Myers Briggs Type Indicator
What is the Myers Briggs Type Indicator (MBTI)? It is an assessment based on the work of psychologist Carl Jung and the instrument’s authors, Isabel Briggs Myers and her mother, Katherine Cook Briggs, all of whom spent years observing human behavior. The purpose of the MBTI is to make the theory of psychological types described by Carl Jung understandable and useful in people’s lives.
Have you ever wondered why you relate to some people, while other people simply drive you crazy? Why some people just seem to speak your language, even though you know them for such a short period of time? Why some things are stressful to you while those very same things are no big deal to others?
The MBTI instrument explain why different kinds of people are interested in different things, prefer different types of work, and sometimes find it hard to understand each other – all due to basic differences in how people take in information and make decisions about it.

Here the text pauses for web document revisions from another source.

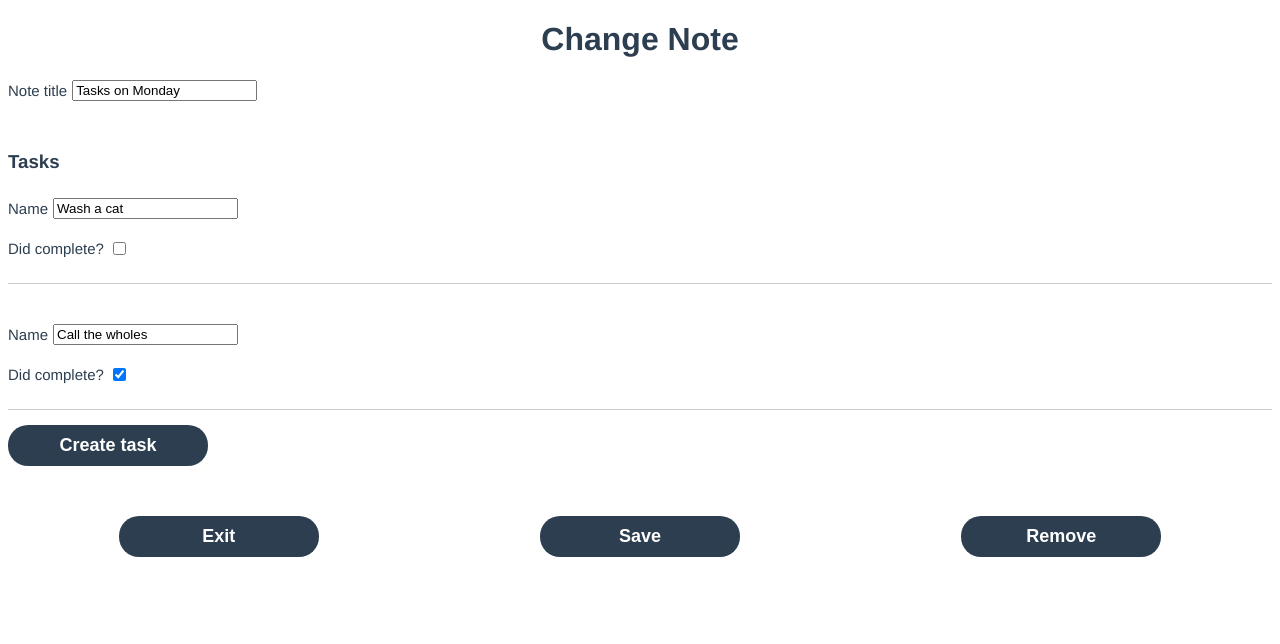
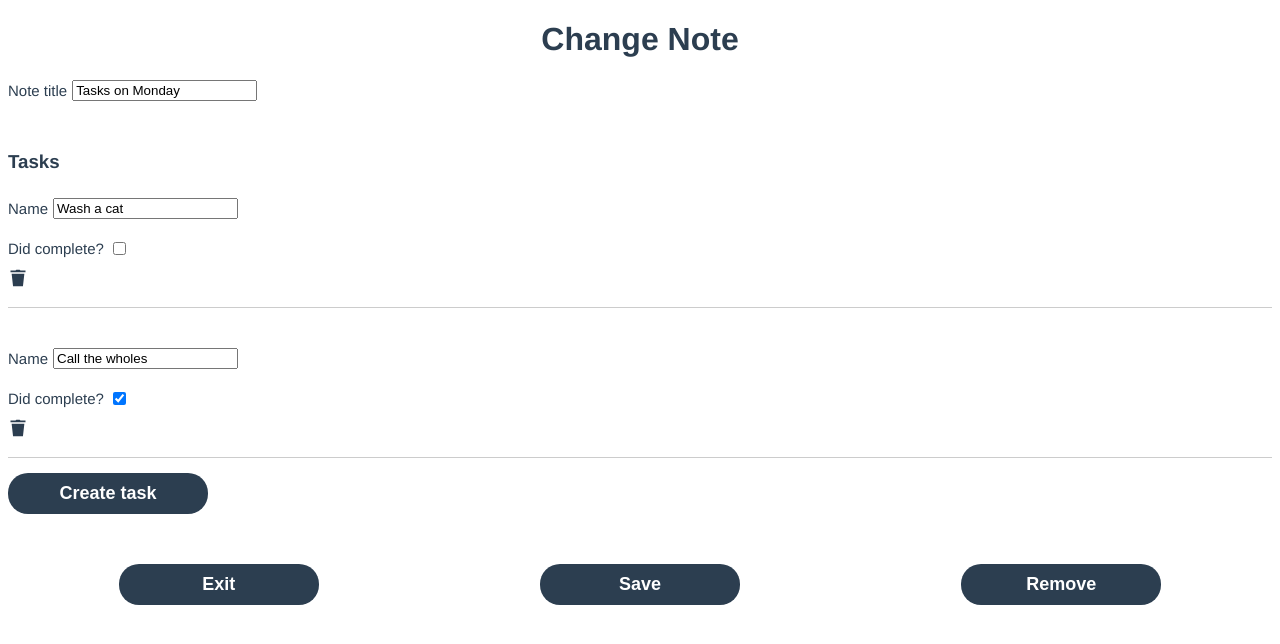
Before and after one commit to belikcost/notes-vue, a Vue app: page /1 in a window 1280 px wide. Shown: the top 644 px of the page. Built offline with nearby package versions, Linux system fonts and the light colour scheme.

Commit message:
Отрефакторен код задачи в изменении заметки, добавлено удаление задачи

```diff
--- a/src/components/ChangeNote/Elements/TaskItem/index.vue
+++ b/src/components/ChangeNote/Elements/TaskItem/index.vue
@@ -10,6 +10,20 @@
         @change="onChangeCompleted"
       />
     </TextLabel>
+    <div class="changed-task-item_error" v-if="error">
+      Check the correctness of the entered data
+    </div>
+    <span @click="onRemoveTask">
+      <svg
+        class="changed-task-item_icon"
+        xmlns="http://www.w3.org/2000/svg"
+        viewBox="0 0 24 24"
+      >
+        <path
+          d="M 10 2 L 9 3 L 3 3 L 3 5 L 21 5 L 21 3 L 15 3 L 14 2 L 10 2 z M 4.3652344 7 L 6.0683594 22 L 17.931641 22 L 19.634766 7 L 4.3652344 7 z"
+        />
+      </svg>
+    </span>
   </div>
 </template>
 
@@ -17,6 +31,7 @@
 import { defineComponent, PropType } from "vue";
 import { EventType, TaskItemInterface } from "@/types";
 import TextLabel from "@/primitives/TextLabel/index.vue";
+import Button from "@/primitives/Button/index.vue";
 
 export default defineComponent({
   name: "TaskItem",
@@ -28,19 +43,30 @@ export default defineComponent({
       type: Object as PropType<TaskItemInterface>,
       required: true,
     },
+    onChangeTask: {
+      type: Function as PropType<(newTask: TaskItemInterface) => void>,
+      required: true,
+    },
+    onRemoveTask: {
+      type: Function as PropType<() => void>,
+      required: true,
+    },
+    error: {
+      type: Boolean as PropType<boolean>,
+      required: true,
+    },
   },
-  emits: ["change-task"],
   methods: {
     onChangeName(e: EventType) {
       const { value } = e.target;
-      this.$emit("change-task", {
+      this.onChangeTask({
         ...this.task,
         name: value,
       });
     },
     onChangeCompleted(e: EventType) {
       const { checked } = e.target;
-      this.$emit("change-task", {
+      this.onChangeTask({
         ...this.task,
         completed: checked,
       });
@@ -60,4 +86,20 @@ export default defineComponent({
 
   border-bottom: 1px solid #ccc;
 }
+
+.changed-task-item_error {
+  color: crimson;
+
+  font-size: 14px;
+
+  margin: 15px 0;
+}
+
+.changed-task-item_icon {
+  width: 20px;
+  height: 20px;
+
+  fill: #2c3e50;
+  cursor: pointer;
+}
 </style>
--- a/src/components/ChangeNote/index.vue
+++ b/src/components/ChangeNote/index.vue
@@ -10,10 +10,12 @@
     <div class="change-note__tasks">
       <h3 class="change-note_margin-0">Tasks</h3>
       <template v-for="task in changedNote.tasks" :key="task.id">
-        <TaskItem :task="task" @changeTask="onChangeTask" />
-        <div class="change-note_error" v-if="errorsByTaskId[task.id]">
-          Check the correctness of the entered data
-        </div>
+        <TaskItem
+          :task="task"
+          :error="errorsByTaskId[task.id]"
+          :onChangeTask="onChangeTask"
+          :onRemoveTask="() => onRemoveTask(task.id)"
+        />
       </template>
       <Button @click="onCreateTask">Create task</Button>
     </div>
@@ -171,6 +173,8 @@ export default defineComponent({
         ...this.$data.changedNote.tasks,
         { id, ...INITIAL_TASK },
       ];
+
+      this.$data.errorsByTaskId[id] = false;
     },
     getErrorsByTaskId(tasks: TaskItemInterface[]) {
       const result: ErrorsByTaskIdType = {};
@@ -202,6 +206,11 @@ export default defineComponent({
 
       return valid;
     },
+    onRemoveTask(taskId: TaskItemInterface["id"]) {
+      this.$data.changedNote.tasks = this.$data.changedNote.tasks.filter(
+        (task) => task.id !== taskId
+      );
+    },
   },
 });
 </script>
```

People around the world have used the MBTI instrument for over 60 years:
- Organizations use it to improve employee communication, teamwork and leadership
- Adults and young people use it to choose careers that are likely to hold their interest and use their gifts
- Teachers and students use it to make learning more interesting and efficient
- Family members use it to better understand each other.
The Strong Interest Inventory
The Strong Interest Inventory is an assessment that measures interests, not abilities. Various versions of the Strong have been used since 1927 and the instrument has been further developed many times since then to include information about basic interests and personal styles. John L Holland’s system of vocational personalities and work environments provides the structure for the Strong. The underlying premise is that people are happier working in environments where their colleagues have similar interests and values.
If you are in the process of evaluating your career choices, whether that is as a student or someone interested in exploring other careers that may be more fulfilling, the Strong is an excellent tool. Statistics show that over 52% of people are not happy at work – which is all the more reason to really take the time to explore your career choices.
The Strong does not tell you what you “should” do, and it is a powerful tool when it is used to open up, rather than limit occupational choices. No interest inventory should be used alone as a basis for career or educational choices, and it is very important that this assessment be interpreted with a professional so that it is used properly.
The report generated from this instrument includes information about suggested majors, internships and extra curricular activities when a student takes the assessment.